◆ **What you have to do**: Below are records; give the number of their lines that contain "White", and only that number.

◆ **Input data**:

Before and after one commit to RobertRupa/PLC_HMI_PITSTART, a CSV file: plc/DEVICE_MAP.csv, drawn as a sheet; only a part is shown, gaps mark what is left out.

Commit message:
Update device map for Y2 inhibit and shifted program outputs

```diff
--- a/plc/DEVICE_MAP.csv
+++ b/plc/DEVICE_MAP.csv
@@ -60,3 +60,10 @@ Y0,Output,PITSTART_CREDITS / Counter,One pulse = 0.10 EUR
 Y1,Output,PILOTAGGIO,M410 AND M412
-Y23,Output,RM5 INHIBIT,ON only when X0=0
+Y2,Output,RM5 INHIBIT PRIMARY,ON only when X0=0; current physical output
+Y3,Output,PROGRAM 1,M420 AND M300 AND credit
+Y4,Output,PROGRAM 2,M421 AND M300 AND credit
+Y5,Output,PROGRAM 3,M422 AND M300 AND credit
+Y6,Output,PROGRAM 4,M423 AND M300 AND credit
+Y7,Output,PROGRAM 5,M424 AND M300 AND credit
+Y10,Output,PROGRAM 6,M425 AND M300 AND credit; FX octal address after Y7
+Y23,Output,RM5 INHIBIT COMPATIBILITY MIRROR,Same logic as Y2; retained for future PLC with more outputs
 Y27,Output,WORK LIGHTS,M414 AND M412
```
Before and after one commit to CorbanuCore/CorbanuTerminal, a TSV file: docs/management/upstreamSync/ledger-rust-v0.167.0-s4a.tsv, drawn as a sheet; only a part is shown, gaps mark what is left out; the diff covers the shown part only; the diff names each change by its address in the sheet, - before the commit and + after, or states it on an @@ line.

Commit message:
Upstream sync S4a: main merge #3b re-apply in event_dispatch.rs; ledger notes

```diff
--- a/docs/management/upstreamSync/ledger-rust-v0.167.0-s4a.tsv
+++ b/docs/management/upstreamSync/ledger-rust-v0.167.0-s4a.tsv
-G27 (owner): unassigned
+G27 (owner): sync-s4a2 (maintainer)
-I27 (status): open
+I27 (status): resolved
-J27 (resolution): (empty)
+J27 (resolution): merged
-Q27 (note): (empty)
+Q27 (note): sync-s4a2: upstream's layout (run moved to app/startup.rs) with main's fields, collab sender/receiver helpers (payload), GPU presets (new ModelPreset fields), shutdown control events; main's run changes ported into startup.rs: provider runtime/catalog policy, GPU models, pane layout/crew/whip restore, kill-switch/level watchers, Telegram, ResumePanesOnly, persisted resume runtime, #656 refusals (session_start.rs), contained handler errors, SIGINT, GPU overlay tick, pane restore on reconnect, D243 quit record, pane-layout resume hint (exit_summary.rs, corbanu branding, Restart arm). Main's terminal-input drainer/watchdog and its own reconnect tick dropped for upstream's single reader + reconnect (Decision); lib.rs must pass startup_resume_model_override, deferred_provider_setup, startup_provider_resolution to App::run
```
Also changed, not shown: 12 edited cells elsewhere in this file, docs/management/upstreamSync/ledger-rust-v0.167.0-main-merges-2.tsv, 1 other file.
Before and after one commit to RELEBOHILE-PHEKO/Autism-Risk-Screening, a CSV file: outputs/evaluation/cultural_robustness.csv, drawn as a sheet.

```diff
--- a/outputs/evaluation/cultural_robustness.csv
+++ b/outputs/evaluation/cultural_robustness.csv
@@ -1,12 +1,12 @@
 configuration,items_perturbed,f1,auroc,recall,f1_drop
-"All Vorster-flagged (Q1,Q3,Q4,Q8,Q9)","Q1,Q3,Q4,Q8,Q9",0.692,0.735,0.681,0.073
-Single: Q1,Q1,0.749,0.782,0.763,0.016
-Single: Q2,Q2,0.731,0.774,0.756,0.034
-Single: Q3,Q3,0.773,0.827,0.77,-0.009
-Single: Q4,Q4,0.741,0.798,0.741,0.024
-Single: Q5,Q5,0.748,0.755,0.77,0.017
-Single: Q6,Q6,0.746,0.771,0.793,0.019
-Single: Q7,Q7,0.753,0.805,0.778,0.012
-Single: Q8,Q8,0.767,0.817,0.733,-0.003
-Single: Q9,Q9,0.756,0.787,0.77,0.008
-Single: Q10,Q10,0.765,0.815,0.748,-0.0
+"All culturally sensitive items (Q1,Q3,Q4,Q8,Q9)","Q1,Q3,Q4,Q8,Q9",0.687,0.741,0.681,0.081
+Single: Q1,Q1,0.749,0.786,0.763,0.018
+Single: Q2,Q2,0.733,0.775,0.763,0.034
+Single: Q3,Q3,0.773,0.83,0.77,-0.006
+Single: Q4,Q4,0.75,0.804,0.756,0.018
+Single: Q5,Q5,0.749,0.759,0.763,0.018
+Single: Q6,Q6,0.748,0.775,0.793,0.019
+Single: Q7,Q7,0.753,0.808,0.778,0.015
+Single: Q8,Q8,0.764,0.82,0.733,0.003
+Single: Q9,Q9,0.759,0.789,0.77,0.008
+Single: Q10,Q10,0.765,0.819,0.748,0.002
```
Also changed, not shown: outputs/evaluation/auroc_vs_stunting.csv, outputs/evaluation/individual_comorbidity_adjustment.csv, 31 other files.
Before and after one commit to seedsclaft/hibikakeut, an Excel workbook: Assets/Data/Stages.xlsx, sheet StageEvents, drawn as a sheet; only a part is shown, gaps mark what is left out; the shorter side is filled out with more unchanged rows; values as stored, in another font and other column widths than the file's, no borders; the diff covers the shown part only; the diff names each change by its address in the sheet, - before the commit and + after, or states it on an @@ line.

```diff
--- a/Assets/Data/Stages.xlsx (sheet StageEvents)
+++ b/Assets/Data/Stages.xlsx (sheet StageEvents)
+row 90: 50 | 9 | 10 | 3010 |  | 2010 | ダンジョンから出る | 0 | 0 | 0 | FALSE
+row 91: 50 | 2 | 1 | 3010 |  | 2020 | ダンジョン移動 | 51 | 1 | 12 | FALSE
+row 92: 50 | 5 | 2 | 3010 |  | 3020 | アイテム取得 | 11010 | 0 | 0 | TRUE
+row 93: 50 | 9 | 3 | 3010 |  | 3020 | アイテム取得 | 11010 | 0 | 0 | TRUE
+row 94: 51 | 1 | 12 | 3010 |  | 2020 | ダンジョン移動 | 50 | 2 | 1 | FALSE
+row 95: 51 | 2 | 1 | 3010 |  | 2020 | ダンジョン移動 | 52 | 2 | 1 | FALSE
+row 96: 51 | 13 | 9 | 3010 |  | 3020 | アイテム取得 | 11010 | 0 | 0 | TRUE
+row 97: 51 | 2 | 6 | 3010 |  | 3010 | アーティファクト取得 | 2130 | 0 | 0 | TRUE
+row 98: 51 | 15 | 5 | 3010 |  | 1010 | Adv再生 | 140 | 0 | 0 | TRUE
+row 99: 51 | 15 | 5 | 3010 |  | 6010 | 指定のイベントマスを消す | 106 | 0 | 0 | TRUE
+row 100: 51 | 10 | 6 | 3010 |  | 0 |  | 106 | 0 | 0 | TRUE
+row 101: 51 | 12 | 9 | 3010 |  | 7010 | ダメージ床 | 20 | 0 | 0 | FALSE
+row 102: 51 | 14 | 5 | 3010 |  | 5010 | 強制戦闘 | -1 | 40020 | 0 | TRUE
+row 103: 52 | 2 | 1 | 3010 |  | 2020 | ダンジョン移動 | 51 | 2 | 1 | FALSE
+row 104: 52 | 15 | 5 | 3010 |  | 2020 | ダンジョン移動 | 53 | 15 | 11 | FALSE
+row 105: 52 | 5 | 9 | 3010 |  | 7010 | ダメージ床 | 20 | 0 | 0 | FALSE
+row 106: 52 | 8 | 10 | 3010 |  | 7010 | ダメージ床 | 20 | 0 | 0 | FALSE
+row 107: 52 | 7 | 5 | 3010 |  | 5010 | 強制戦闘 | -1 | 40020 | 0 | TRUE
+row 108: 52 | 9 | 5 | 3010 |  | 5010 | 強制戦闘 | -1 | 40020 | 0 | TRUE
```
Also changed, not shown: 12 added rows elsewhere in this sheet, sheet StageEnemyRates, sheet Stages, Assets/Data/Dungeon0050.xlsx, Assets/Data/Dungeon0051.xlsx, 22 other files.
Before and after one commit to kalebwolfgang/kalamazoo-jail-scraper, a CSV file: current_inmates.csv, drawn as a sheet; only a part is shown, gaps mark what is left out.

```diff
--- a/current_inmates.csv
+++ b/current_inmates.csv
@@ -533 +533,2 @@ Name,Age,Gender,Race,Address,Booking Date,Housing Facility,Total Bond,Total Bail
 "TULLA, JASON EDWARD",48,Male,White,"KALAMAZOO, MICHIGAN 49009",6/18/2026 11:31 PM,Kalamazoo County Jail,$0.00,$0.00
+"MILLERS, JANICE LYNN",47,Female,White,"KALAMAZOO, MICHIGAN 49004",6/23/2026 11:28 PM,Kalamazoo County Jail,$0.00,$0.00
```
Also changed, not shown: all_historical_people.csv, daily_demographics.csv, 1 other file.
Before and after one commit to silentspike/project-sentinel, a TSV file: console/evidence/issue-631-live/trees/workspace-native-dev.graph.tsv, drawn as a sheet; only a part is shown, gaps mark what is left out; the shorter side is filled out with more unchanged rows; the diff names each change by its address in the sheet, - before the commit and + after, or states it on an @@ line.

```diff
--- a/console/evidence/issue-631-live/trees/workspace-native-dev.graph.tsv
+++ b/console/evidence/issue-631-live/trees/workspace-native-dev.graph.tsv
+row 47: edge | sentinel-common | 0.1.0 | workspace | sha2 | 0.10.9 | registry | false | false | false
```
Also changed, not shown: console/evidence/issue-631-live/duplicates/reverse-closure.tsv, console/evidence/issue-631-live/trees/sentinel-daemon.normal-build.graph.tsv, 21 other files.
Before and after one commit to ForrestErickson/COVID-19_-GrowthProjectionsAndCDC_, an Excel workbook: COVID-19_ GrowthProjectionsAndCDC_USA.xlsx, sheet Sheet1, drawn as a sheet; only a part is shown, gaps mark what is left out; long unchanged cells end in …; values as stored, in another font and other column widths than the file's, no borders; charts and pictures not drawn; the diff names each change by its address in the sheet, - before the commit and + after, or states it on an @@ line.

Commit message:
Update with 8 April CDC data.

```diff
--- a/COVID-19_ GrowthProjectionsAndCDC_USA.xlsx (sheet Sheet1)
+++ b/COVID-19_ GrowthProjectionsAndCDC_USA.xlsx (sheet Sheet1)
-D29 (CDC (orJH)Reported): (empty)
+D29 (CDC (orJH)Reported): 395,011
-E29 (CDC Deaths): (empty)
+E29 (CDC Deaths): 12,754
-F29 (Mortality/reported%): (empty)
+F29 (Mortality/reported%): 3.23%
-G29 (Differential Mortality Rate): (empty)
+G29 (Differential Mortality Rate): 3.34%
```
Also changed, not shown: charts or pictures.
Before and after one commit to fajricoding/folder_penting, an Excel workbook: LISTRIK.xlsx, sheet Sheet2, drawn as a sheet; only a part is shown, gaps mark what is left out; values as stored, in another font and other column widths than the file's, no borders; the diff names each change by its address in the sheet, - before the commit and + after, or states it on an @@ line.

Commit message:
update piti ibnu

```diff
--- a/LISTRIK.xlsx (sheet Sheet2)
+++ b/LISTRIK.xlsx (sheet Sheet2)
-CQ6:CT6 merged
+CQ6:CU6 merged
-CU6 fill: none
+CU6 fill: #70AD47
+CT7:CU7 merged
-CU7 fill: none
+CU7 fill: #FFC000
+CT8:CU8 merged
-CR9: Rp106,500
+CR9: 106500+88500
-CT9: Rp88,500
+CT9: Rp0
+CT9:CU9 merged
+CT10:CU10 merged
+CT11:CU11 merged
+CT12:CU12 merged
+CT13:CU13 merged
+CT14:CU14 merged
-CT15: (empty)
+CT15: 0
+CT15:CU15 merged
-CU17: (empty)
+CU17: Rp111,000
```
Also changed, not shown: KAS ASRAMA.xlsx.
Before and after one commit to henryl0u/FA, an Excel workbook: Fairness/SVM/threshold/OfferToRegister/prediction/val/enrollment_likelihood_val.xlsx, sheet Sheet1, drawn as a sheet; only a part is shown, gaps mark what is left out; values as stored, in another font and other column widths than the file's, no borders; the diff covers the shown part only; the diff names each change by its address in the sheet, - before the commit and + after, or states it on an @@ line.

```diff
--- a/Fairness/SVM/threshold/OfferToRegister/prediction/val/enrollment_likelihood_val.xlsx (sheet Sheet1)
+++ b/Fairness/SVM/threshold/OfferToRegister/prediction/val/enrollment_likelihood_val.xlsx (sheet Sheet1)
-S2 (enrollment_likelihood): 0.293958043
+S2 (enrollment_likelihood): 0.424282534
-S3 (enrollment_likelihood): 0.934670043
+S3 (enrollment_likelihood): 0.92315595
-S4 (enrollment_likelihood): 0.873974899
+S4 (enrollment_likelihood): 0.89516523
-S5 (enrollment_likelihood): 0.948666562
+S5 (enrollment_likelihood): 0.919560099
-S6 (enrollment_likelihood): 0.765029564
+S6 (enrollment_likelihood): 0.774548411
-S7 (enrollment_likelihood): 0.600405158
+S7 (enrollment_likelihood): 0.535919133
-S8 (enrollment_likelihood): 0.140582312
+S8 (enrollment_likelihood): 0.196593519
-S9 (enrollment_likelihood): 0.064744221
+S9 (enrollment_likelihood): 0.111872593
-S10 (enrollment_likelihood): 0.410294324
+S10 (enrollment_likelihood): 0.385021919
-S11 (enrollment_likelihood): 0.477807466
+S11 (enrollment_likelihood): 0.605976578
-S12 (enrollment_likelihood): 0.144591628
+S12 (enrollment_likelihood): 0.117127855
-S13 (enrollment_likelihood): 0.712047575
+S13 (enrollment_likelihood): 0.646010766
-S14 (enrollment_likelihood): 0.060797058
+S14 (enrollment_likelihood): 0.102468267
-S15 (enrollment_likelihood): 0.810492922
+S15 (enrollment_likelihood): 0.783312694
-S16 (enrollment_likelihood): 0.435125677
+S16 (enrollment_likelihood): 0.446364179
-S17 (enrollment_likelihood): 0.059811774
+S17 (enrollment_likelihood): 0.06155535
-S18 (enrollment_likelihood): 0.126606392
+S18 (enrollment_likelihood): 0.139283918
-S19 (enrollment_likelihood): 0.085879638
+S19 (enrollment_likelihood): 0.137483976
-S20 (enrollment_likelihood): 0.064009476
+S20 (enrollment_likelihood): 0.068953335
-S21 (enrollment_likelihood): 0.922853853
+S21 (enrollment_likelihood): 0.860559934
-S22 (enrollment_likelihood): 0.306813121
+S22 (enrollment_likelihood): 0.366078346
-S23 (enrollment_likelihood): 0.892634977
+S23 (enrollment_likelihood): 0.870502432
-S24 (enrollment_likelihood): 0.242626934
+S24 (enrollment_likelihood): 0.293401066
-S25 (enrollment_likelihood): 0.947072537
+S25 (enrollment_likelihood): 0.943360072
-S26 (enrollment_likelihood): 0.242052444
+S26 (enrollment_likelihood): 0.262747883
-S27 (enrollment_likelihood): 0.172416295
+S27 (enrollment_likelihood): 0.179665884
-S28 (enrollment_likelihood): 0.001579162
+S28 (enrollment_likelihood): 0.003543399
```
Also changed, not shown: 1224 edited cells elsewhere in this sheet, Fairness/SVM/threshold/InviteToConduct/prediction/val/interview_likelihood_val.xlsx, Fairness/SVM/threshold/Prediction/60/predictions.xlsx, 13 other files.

◆ **Result for this task**: 2